This is so boring and annoying a lack of vision on the part of Hollywood, it makes me painfully sick. If this movie is saying the same thing about the human condition as the first movie: how is it doing it better / different? (Much as I do love James Franco, he's no Charlton Heston!) If it is saying something different: why the exact same imagery of intelligent apes? If (somehow, coincidentally) the imagery / metaphor of intelligent apes serves a different, but equally vibrant, purpose in this movie, then why the title / lack of motivation other than imagined prequel / in fact, why even tie in to the pre-existing franchise at all?

[expletive] Hollywood!

The League said...

Firstly, Horus, the day I think going to see a movie about a rampaging horde of apes in the wilds of the suburbs isn't a good idea is the day I quit bothering with any kind of movie.

Secondly: Denial isn't just a river in Egypt. I was mentally trying to prove to myself that "Phantom Menace" was awesome. Truthfully, I still really like most of the design elements, but, yeah, obviously, its terrible.

Thirdly: Even Heston knew that the idea of "Beneath" and a sequel to "Planet" was not a particularly useful idea. And, in fact, I consider it the weakest of the entire series.
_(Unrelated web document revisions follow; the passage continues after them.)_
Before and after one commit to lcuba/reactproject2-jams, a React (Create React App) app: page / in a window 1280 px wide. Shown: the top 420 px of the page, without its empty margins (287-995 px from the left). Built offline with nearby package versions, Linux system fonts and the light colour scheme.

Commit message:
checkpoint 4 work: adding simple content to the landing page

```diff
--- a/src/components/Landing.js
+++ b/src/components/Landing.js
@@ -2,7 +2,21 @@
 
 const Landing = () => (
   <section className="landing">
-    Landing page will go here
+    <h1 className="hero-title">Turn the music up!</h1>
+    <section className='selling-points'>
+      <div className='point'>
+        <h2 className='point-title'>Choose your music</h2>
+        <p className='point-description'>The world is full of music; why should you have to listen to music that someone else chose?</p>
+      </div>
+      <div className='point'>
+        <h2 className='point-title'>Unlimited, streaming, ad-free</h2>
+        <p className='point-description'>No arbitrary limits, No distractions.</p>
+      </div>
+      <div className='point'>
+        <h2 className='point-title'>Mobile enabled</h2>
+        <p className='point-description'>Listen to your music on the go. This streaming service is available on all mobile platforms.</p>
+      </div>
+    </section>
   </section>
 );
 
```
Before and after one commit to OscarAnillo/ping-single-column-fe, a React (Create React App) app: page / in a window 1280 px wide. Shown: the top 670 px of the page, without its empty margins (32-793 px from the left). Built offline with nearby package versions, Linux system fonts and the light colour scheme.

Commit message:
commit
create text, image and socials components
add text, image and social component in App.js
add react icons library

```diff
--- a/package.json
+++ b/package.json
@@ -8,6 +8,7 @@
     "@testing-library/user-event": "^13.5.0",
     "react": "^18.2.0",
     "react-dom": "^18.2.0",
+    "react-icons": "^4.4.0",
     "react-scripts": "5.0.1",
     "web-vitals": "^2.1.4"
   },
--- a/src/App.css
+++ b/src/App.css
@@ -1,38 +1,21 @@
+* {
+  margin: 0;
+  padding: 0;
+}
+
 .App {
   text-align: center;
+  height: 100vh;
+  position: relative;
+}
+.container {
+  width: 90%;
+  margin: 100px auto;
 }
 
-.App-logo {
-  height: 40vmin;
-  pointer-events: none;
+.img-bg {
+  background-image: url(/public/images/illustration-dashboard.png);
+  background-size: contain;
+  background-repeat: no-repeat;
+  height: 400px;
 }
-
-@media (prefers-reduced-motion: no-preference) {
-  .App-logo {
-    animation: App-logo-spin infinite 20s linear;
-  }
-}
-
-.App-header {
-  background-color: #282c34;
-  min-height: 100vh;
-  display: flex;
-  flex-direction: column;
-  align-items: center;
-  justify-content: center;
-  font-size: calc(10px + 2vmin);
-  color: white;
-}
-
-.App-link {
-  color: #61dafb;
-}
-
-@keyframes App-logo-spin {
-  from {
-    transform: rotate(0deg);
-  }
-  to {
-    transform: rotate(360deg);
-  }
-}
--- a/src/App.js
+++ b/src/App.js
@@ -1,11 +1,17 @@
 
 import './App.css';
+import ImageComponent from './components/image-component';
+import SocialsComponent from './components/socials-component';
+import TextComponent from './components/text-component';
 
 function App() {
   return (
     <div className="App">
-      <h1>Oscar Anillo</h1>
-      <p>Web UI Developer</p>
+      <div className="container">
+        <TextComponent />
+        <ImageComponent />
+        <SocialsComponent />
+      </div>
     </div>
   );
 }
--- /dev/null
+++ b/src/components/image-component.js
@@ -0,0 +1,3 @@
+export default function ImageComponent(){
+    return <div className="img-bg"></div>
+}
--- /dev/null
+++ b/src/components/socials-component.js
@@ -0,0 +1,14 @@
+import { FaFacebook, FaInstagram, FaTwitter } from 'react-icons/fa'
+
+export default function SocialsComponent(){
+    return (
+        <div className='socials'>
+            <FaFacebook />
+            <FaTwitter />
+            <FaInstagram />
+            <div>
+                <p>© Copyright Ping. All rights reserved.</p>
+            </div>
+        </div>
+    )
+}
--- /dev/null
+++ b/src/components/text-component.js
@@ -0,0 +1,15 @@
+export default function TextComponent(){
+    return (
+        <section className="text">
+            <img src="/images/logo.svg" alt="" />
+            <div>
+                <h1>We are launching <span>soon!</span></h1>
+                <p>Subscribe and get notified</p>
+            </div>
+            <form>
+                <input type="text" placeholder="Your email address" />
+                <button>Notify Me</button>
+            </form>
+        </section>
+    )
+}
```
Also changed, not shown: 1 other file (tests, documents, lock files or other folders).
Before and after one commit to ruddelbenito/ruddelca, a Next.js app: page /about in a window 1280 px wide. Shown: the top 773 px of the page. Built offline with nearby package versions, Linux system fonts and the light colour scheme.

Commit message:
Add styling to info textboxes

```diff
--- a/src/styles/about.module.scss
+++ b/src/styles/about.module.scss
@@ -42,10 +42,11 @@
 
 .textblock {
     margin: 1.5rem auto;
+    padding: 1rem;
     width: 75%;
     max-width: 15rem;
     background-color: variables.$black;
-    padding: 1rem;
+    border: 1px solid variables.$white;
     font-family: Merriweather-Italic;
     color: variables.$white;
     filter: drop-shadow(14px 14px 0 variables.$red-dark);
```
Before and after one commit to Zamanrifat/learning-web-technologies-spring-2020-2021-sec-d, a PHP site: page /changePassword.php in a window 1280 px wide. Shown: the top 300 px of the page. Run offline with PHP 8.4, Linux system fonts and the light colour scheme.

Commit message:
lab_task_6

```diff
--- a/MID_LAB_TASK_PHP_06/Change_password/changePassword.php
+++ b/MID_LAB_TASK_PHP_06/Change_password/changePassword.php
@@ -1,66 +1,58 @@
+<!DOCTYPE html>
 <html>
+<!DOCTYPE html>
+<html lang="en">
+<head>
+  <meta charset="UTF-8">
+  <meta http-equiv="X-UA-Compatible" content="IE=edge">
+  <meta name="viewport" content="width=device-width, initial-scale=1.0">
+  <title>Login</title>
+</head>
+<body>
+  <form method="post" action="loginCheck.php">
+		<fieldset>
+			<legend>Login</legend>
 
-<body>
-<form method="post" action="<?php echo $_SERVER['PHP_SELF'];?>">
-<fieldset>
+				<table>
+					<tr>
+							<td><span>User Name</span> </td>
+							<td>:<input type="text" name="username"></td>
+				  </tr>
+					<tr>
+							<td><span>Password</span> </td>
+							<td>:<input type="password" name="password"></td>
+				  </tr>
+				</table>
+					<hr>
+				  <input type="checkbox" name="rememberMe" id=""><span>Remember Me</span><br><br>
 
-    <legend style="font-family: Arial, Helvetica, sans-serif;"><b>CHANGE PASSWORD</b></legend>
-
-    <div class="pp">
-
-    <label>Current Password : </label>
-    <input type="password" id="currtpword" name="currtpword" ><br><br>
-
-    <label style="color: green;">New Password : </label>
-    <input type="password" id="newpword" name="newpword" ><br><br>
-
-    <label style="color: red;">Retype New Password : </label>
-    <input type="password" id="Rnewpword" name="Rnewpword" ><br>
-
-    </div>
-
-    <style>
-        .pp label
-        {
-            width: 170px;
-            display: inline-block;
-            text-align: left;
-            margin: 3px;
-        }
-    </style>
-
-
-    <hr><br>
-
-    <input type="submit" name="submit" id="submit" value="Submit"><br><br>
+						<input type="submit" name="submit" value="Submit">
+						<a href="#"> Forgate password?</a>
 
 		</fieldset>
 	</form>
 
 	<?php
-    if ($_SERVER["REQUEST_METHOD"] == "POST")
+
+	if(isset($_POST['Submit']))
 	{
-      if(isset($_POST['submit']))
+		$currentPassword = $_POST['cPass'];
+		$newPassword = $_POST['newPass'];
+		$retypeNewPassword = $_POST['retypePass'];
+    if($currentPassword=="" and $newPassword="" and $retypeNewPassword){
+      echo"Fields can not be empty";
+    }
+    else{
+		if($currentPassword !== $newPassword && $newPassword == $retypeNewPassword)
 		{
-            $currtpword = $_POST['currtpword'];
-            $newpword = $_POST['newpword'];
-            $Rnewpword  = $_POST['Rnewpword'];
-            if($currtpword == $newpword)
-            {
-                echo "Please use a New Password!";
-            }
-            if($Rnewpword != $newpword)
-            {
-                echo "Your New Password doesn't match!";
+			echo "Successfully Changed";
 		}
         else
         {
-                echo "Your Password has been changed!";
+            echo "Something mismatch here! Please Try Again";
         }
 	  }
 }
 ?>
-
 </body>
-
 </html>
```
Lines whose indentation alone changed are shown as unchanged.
But I do think that the movie "Escape" is more or less "Planet" for dummies (provided you've grown sympathy for Cornelius and Zira in the first two films), and "Conquest" is an interesting mix of cautionary tale of man failing to dominate nature while also clearly having some feeling about man's own arrogance and inhumanity (to other men?) being his downfall.

I hesitate to judge movies these days based on a first trailer, and I'd hate to say "this is what 'Rise of' will be about" in the tradition of the cautionary tales of the POTA series, but I suspect "stop genetically engineering apples"/ Hey, don't mess with mother-nature will be coded in there somewhere.

I'd want to hear more exactly what you think the movie was trying to say in regards to undermining our faith in definitions of humanity, but I think you're correct in terms of the 1968 film and the original novel (the scene of the academic conference in the original book is particularly interesting). But I always found the depiction of science tangled with faith via Dr. Zaius to be the strongest point of the film.

Most interesting was what it had to say about Cheston not really caring if his ladyfriend was going to be able to carry on a decent conversation as long as she looked like an extra from a Raquel Welch cavegirl movie.